Task item: Lines that contain the string "Engine" are the ones to list; copy all of them from the records.

[[ Data provided open ]]

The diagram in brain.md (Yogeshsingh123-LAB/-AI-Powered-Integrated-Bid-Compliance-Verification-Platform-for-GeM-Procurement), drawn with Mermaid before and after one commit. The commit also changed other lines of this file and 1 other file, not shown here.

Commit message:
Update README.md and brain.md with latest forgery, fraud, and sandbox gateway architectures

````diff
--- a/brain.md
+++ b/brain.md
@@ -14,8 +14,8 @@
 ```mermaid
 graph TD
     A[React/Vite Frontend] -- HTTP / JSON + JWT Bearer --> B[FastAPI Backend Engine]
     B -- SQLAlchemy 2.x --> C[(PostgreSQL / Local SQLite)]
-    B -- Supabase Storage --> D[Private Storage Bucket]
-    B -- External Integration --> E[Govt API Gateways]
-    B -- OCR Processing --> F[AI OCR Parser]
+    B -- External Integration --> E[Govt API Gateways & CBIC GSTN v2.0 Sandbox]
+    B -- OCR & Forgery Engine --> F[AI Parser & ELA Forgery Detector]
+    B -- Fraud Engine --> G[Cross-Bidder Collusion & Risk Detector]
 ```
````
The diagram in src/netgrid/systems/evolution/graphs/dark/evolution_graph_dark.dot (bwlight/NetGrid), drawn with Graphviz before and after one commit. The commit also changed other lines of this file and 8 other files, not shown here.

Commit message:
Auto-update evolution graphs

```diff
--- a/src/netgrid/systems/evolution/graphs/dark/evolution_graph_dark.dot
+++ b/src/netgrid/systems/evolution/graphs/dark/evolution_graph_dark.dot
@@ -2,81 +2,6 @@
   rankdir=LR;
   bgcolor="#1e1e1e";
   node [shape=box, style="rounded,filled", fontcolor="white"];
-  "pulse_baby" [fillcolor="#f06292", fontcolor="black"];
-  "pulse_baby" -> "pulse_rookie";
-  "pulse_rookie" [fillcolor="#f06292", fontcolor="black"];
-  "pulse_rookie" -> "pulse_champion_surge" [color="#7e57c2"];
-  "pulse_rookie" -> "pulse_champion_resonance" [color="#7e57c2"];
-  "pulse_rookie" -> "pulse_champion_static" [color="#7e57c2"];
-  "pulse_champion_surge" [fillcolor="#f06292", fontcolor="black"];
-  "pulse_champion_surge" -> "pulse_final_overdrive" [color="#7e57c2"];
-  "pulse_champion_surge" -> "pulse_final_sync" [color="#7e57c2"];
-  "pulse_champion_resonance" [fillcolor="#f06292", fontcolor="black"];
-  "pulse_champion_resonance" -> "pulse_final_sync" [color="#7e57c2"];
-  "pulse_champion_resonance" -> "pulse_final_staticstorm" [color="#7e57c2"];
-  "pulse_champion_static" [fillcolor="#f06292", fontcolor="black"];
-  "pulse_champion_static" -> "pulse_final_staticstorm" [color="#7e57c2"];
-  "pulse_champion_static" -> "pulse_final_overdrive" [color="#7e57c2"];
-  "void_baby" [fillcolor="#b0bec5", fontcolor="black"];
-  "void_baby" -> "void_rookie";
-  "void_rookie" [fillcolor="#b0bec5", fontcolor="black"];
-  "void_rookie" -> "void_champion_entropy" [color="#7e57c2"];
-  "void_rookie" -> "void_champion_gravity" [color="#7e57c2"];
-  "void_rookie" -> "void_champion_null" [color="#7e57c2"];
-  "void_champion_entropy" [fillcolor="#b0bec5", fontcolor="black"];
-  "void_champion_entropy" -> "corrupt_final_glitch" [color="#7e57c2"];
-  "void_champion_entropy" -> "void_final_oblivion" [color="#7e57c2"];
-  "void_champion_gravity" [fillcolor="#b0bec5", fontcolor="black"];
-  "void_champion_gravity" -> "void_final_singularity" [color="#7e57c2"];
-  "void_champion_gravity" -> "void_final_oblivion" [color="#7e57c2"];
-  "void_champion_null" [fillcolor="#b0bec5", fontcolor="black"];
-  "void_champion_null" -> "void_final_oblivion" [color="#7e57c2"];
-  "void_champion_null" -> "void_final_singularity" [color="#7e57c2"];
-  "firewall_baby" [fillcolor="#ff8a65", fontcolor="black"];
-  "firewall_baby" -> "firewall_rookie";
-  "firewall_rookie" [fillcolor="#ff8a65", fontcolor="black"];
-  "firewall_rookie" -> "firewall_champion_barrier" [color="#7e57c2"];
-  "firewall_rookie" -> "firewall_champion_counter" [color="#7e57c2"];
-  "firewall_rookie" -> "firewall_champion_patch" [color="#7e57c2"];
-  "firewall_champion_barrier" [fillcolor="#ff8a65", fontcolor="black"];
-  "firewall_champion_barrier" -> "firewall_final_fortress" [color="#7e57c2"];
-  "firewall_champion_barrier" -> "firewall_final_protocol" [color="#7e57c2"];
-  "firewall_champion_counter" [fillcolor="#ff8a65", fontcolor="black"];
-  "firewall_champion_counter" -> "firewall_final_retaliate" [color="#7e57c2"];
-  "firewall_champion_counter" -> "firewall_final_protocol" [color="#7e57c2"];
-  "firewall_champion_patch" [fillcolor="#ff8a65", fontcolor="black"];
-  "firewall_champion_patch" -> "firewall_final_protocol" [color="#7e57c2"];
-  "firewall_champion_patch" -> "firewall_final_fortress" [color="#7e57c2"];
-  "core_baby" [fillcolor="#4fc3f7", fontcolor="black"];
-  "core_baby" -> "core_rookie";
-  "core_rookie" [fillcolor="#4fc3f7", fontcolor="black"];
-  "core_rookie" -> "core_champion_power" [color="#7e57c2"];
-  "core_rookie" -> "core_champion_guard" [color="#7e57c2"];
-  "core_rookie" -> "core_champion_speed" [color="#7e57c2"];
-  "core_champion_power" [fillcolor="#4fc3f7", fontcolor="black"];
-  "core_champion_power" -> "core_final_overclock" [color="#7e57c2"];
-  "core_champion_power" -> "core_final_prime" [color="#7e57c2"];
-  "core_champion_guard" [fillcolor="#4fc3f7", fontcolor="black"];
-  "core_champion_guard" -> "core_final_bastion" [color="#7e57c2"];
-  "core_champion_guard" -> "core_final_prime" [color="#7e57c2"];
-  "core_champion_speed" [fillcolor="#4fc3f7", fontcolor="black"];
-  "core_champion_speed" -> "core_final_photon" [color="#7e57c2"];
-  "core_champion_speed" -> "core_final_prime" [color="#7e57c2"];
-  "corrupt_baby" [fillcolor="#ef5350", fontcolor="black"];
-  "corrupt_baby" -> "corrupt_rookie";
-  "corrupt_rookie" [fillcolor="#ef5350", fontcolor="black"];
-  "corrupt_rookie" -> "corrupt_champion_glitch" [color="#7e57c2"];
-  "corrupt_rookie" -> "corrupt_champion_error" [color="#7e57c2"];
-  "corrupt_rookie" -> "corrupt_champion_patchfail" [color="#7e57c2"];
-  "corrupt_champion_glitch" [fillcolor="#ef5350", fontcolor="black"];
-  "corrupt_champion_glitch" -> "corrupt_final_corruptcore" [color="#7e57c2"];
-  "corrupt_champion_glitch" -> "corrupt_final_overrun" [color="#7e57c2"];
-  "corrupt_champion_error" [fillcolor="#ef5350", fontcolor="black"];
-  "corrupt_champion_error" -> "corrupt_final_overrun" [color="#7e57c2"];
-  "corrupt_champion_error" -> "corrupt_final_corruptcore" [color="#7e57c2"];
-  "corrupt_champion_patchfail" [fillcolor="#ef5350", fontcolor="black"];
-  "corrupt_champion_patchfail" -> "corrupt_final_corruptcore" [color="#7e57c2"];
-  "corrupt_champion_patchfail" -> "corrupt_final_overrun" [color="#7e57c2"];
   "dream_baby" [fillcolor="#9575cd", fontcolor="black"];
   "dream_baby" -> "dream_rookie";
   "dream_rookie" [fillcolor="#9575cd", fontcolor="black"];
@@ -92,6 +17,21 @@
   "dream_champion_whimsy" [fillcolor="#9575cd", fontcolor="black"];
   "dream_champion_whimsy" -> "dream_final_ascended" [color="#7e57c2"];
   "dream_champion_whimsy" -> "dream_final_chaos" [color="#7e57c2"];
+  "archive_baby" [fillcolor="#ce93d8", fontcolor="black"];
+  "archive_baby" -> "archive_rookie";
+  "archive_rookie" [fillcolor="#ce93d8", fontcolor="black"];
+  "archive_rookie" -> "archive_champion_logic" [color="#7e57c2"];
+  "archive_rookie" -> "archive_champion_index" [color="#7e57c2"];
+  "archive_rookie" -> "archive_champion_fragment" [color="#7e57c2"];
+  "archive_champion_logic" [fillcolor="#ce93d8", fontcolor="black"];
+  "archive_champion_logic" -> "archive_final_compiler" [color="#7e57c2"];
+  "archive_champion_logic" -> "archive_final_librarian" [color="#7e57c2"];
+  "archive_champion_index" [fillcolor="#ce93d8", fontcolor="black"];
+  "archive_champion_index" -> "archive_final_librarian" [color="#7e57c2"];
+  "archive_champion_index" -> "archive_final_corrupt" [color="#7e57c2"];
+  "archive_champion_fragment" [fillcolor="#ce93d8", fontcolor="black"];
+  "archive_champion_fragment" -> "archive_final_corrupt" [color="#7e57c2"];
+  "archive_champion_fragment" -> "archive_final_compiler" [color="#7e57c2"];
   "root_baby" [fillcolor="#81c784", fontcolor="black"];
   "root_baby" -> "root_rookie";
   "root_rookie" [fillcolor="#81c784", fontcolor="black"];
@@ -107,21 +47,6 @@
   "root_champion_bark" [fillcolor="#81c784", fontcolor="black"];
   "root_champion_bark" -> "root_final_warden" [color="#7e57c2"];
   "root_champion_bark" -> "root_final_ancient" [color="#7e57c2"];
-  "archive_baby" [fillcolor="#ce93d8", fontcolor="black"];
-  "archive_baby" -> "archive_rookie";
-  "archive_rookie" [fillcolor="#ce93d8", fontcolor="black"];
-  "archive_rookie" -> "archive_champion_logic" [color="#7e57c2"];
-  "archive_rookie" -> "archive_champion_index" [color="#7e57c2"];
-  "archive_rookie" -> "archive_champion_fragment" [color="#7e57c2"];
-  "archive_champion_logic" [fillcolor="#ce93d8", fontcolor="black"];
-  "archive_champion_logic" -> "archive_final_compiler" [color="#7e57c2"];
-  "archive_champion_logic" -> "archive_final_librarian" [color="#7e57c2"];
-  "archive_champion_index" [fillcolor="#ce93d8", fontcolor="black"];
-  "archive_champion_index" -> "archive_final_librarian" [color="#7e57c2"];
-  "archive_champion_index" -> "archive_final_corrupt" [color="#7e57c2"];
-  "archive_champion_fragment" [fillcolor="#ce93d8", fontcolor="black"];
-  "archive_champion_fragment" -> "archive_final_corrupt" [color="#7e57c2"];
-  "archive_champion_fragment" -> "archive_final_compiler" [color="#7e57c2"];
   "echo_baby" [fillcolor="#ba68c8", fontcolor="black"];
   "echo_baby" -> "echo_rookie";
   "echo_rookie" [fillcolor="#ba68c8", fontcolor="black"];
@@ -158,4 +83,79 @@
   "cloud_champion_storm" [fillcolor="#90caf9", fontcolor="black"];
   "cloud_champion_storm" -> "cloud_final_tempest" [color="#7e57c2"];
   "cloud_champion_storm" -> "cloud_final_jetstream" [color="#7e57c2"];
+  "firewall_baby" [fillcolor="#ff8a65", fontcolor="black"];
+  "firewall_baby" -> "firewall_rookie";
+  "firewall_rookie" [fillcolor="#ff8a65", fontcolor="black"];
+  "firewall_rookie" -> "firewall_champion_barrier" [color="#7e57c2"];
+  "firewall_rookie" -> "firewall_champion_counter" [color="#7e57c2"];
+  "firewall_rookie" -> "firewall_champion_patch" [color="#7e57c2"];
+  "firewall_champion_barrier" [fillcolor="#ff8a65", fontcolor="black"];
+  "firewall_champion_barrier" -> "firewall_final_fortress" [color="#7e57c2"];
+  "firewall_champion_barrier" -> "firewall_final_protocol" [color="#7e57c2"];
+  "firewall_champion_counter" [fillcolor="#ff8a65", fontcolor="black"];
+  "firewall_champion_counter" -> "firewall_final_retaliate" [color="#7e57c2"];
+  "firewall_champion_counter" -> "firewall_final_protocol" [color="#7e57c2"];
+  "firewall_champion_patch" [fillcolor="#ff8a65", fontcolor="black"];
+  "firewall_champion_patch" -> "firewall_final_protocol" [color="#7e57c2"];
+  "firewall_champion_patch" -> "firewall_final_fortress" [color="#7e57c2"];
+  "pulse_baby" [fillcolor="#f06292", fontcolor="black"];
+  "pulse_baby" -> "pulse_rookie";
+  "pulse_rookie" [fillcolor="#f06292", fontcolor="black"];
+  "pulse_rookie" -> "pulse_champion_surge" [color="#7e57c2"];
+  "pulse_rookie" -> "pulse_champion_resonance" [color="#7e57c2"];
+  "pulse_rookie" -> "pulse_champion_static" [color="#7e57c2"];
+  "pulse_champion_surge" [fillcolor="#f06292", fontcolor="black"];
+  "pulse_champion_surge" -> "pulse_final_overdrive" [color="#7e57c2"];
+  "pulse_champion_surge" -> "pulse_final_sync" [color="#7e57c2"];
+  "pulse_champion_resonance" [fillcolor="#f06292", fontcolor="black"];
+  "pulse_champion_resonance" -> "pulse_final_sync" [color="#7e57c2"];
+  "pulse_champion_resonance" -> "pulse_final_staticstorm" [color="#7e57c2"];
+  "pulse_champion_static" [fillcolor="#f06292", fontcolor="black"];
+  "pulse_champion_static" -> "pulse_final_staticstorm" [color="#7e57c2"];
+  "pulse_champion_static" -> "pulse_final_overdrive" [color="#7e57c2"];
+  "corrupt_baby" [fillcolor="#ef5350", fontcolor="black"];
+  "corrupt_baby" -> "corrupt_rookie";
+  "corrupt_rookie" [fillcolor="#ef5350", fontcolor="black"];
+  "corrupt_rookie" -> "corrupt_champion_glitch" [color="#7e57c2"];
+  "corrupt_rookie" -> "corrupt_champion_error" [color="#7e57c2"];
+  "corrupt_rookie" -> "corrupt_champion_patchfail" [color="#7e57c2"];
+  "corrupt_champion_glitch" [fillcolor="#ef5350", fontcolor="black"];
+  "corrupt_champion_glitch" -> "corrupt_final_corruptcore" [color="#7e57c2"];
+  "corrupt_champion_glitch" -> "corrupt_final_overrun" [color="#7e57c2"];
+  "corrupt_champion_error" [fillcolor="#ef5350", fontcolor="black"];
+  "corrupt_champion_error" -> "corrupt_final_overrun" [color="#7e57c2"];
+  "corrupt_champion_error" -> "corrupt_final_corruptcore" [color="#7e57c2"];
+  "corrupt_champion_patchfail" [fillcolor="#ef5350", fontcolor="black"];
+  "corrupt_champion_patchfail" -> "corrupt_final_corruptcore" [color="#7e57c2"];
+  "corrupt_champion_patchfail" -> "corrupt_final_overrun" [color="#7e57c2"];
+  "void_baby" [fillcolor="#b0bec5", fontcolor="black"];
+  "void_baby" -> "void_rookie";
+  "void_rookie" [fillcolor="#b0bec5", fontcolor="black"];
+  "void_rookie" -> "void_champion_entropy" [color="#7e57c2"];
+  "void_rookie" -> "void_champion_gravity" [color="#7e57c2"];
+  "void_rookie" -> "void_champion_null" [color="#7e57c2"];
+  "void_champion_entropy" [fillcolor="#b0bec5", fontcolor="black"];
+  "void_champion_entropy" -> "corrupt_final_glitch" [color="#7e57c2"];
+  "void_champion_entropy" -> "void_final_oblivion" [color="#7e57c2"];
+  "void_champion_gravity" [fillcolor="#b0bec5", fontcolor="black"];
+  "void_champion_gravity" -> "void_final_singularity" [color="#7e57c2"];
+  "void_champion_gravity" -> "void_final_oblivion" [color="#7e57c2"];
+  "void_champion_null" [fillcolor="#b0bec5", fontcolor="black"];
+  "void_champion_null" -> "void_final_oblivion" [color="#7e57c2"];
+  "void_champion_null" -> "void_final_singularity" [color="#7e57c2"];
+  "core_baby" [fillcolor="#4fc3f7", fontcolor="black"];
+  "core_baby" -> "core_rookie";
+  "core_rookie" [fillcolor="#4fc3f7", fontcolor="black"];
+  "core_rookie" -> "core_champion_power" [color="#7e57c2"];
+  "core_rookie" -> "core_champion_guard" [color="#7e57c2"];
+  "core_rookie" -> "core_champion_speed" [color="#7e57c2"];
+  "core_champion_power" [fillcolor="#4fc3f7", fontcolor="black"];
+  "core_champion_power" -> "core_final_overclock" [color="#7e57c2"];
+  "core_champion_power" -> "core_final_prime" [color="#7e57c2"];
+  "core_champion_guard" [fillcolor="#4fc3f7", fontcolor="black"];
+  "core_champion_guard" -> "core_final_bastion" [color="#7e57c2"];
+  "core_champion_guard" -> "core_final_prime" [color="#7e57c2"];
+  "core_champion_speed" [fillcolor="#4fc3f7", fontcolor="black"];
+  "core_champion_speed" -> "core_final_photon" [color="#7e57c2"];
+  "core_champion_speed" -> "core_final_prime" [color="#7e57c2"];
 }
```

[[ Data provided closed ]]

Problem solution:
     A[React/Vite Frontend] -- HTTP / JSON + JWT Bearer --> B[FastAPI Backend Engine]
+    B -- OCR & Forgery Engine --> F[AI Parser & ELA Forgery Detector]
+    B -- Fraud Engine --> G[Cross-Bidder Collusion & Risk Detector]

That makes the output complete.